| Problem statement |
Emit only the lines from the line containing "ficha de Cerberus." through the last line of the entries, unchanged.
--- Records shown Enclosed Below ---
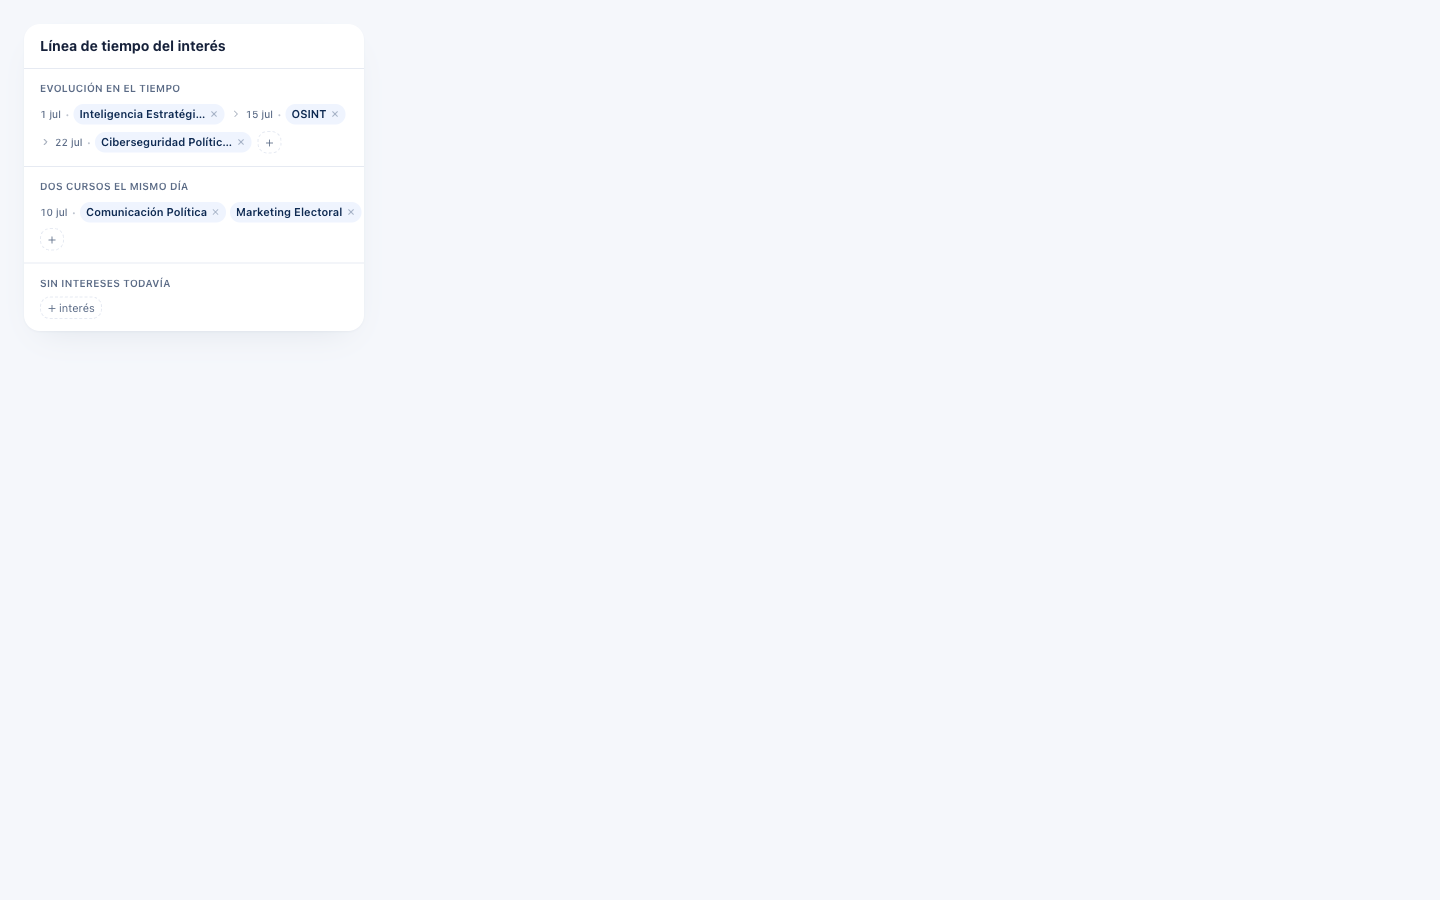
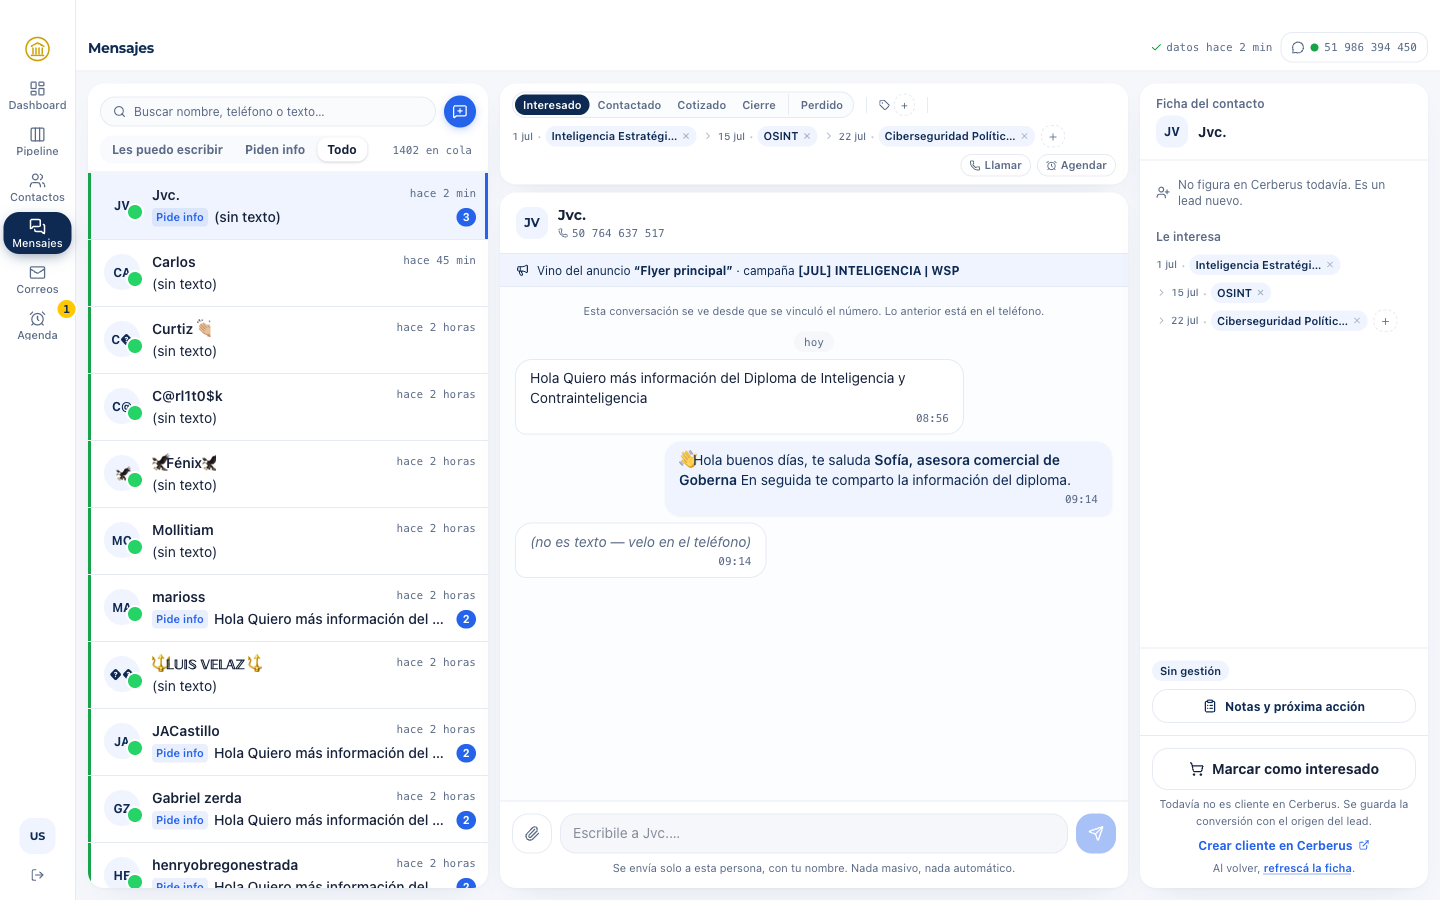
feat(intereses): el timeline vive también en la ficha del aside, no solo en la BarraGestion
El issue #57 pide la línea de tiempo en la ficha del contacto (el aside de
Mensajes), y ahí es donde la vendedora la lee antes de escribir. Hasta ahora el
componente solo se montaba en la BarraGestion (arriba del chat) y en la card del
Embudo; el aside —FichaContacto para WhatsApp, PanelContexto para Meta— no lo
mostraba. Se cablea en ambos con una sección «Le interesa».

En FichaContacto va SIEMPRE (cliente, lead nuevo o Cerberus caído): el interés es
dato de Hermes, no de la ficha de Cerberus, así que no depende de su estado.

Evidencia (regla dura #2) sobre la app REAL logueada (GET-only contra producción,
intereses interceptados con la forma nueva que devolverá el backend ya mergeado):
- 57-timeline-intereses-desktop.png: Mensajes completo, el timeline en la ficha.
- 57-timeline-intereses-ficha.png: la ficha sola (vista angosta, ~288px).
La captura a 390px se descartó: la bandeja de 3 paneles es layout de escritorio
(Tauri) y no reflowea a ancho de teléfono — el ancho real de la ficha es 288px.

diff --git a/src/features/canales/PanelContexto.tsx b/src/features/canales/PanelContexto.tsx
@@ -7,6 +7,7 @@ import { BadgeCanal, nombreCanal } from './BadgeCanal';
 import HistorialPersona from './HistorialPersona';
 import { Avatar } from './Avatar';
 import { RegistrarGestion } from '../gestion/RegistrarGestion';
+import { Intereses } from '../gestion/Intereses';
 
 /**
  * EL PANEL DE CONTEXTO — el lado derecho cuando la conversación es de Meta.
@@ -122,6 +123,13 @@ export function PanelContexto({ conversacion }: { conversacion: Conversacion }) 
             </div>
           </>
         )}
+
+        {/* La línea de tiempo del interés: qué cursos pidió y cuándo (#57). Es la
+            ficha del contacto en el aside — acá se lee la evolución de un vistazo. */}
+        <div className={'mt-5 ' + sectionLabel}>Le interesa</div>
+        <div className="mt-2">
+          <Intereses clave={conversacion.clave} compacto />
+        </div>
       </div>
 
       {/* La bitácora comercial: etapa + próxima acción (cae en la Agenda) + notas. */}

diff --git a/src/features/cerberus/FichaContacto.tsx b/src/features/cerberus/FichaContacto.tsx
@@ -8,6 +8,7 @@ import type { Conversacion } from '../canales/conversaciones';
 import { Avatar } from '../canales/Avatar';
 import { FormularioVenta } from '../venta/FormularioVenta';
 import { RegistrarGestion } from '../gestion/RegistrarGestion';
+import { Intereses } from '../gestion/Intereses';
 
 /**
  * LA FICHA DEL CONTACTO — la razón de ser de Hermes.
@@ -222,6 +223,14 @@ export function FichaContacto({
             </a>
           </div>
         ) : null}
+
+        {/* La línea de tiempo del interés: qué cursos pidió y cuándo (#57). Va
+            SIEMPRE (sea cliente, lead nuevo o Cerberus caído): el interés es dato
+            de Hermes, no de la ficha de Cerberus. */}
+        <div className={'mt-5 ' + sectionLabel}>Le interesa</div>
+        <div className="mt-2">
+          <Intereses clave={conversacion.clave} compacto />
+        </div>
       </div>
 
       {/* La bitácora comercial: próxima acción (cae en la Agenda) + notas. */}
--- End of Enclosed Records shown ---
| Answer |
+            de Hermes, no de la ficha de Cerberus. */}
+        <div className={'mt-5 ' + sectionLabel}>Le interesa</div>
+        <div className="mt-2">
+          <Intereses clave={conversacion.clave} compacto />
+        </div>
       </div>
 
       {/* La bitácora comercial: próxima acción (cae en la Agenda) + notas. */}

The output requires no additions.